The initial appropriation for funding the construction of the Boulder Dam Project was made in July 1930. When Construction began in July 1931, the country was reeling from the effects of the Great Depression. When word got out that work could be had in Nevada where the dam would be built, the area was flooded with men and their families, hoping for a new start. At one point there were over 5,000 men employed to construct the dam. Living conditions for the families of dam workers were challenging, with summer temperatures in the canyon reaching as high as 120°.
A new town called Boulder City was planned for workers, but the construction schedule for the dam was accelerated in order to create more jobs in response to the onset of the Great Depression, and the town was not ready when the first dam workers arrived at the site in early 1931. Without enough housing for the thousands of workers, temporary communities sprouted up and down the canyon. During the first summer of construction on the Dam while work on the town progressed, workers and their families were housed in temporary camps like Ragtown. Located near the dam in Black Canyon, Ragtown consisted of makeshift houses, tents, cardboard structures and canvas lean-tos.
Discontent with Ragtown and dangerous working conditions at the dam site led to a strike in August of 1931. Six Companies, the company responsible for the town’s construction, as well as the dam’s, responded by sending in strike-breakers with guns and clubs, and the strike was soon quelled. However, the discontent prompted the acceleration of the construction of Boulder City, and by the spring of 1932 Ragtown had been deserted.
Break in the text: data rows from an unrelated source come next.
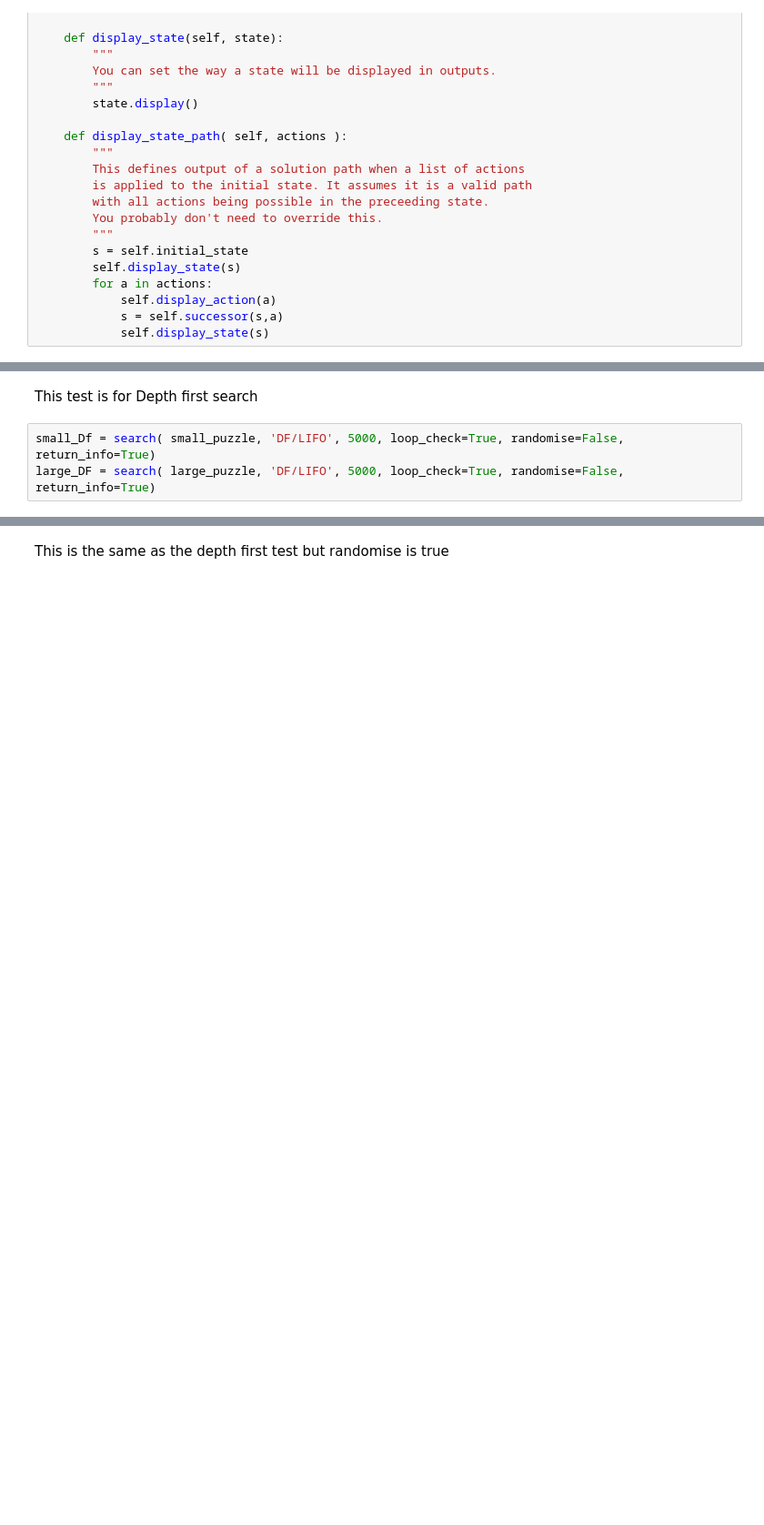
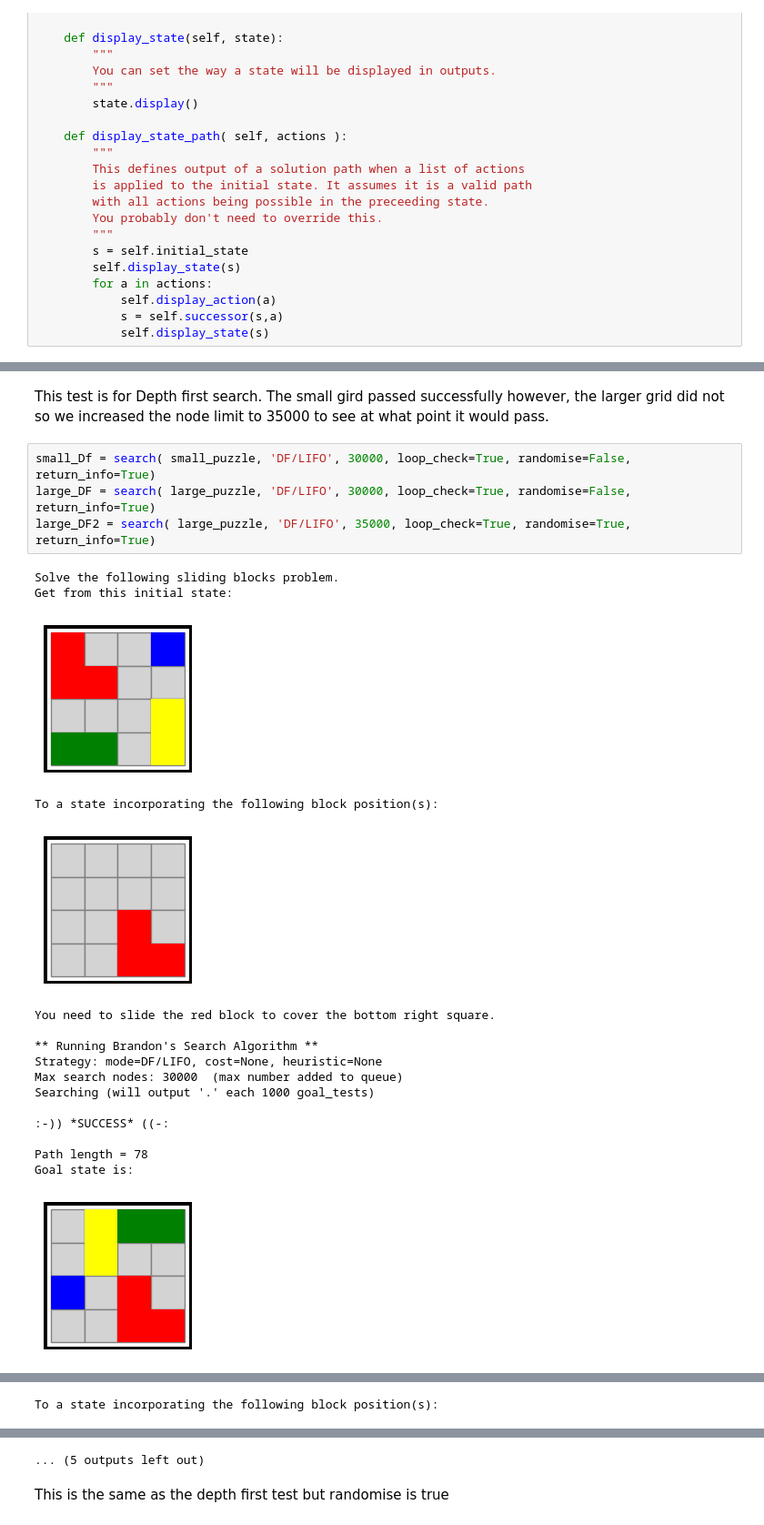
Before and after one commit to DarshanSajeev/COMP2611, a Jupyter notebook: report.ipynb, the cells around one changed output, grey strips where cells are left out. Shown at 91% size. Drawn from its saved outputs; the diff is of its cells as text; blank space fills up the shorter version.

```diff
--- a/report.ipynb
+++ b/report.ipynb
@@ -251,5 +329,24 @@ large_search = search( large_puzzle, 'BF/FIFO', 5000, loop_check=True, randomise
-# %% [markdown]
-This test is for Depth first search
+# %% [markdown]
+This test is for Depth first search. The small gird passed successfully however, the larger grid did not so we increased the node limit to 35000 to see at what point it would pass.
 # %%
-small_Df = search( small_puzzle, 'DF/LIFO', 5000, loop_check=True, randomise=False, return_info=True)
-large_DF = search( large_puzzle, 'DF/LIFO', 5000, loop_check=True, randomise=False, return_info=True)
+small_Df = search( small_puzzle, 'DF/LIFO', 30000, loop_check=True, randomise=False, return_info=True)
+large_DF = search( large_puzzle, 'DF/LIFO', 30000, loop_check=True, randomise=False, return_info=True)
+large_DF2 = search( large_puzzle, 'DF/LIFO', 35000, loop_check=True, randomise=True, return_info=True)
+# %% [output]
+Solve the following sliding blocks problem.
+Get from this initial state:
+[figure, added]
+To a state incorporating the following block position(s):
+[figure, added]
+You need to slide the red block to cover the bottom right square.
+
+** Running Brandon's Search Algorithm **
+Strategy: mode=DF/LIFO, cost=None, heuristic=None
+Max search nodes: 30000  (max number added to queue)
+Searching (will output '.' each 1000 goal_tests)
+
+:-)) *SUCCESS* ((-:
+
+Path length = 78
+Goal state is:
+[figure, added]
@@ -255,0 +371 @@ large_DF = search( large_puzzle, 'DF/LIFO', 5000, loop_check=True, randomise=Fal
+To a state incorporating the following block position(s):
@@ -256,3 +391,4 @@ large_DF = search( large_puzzle, 'DF/LIFO', 5000, loop_check=True, randomise=Fal
+... (5 outputs left out)
 # %% [markdown]
 This is the same as the depth first test but randomise is true
 # %%
```
Also changed, not shown: parts of 16 cells of this notebook, 1 other file.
While the state of Nevada allows both gambling and prostitution, it allows prostitution only in counties with fewer than 400,000 residents. The local municipalities determine if they want to permit either activity within their city or town limtis. Neither gambling nor prostitution was permitted in Boulder City during the time of the the dam’s construction. The sale of alcohol was prohibited until 1969. Boulder City is in the same county as Las Vegas, Clark County, and has a population of over two million, which exceeds the 400,000 limit for permiting prostitution. Boulder City still doesn’t allow gambling, although just outside of Boulder City limits, there is a small casino called Railroad Pass, which was established in 1931 and as such is the oldest active gaming license in southern Nevada.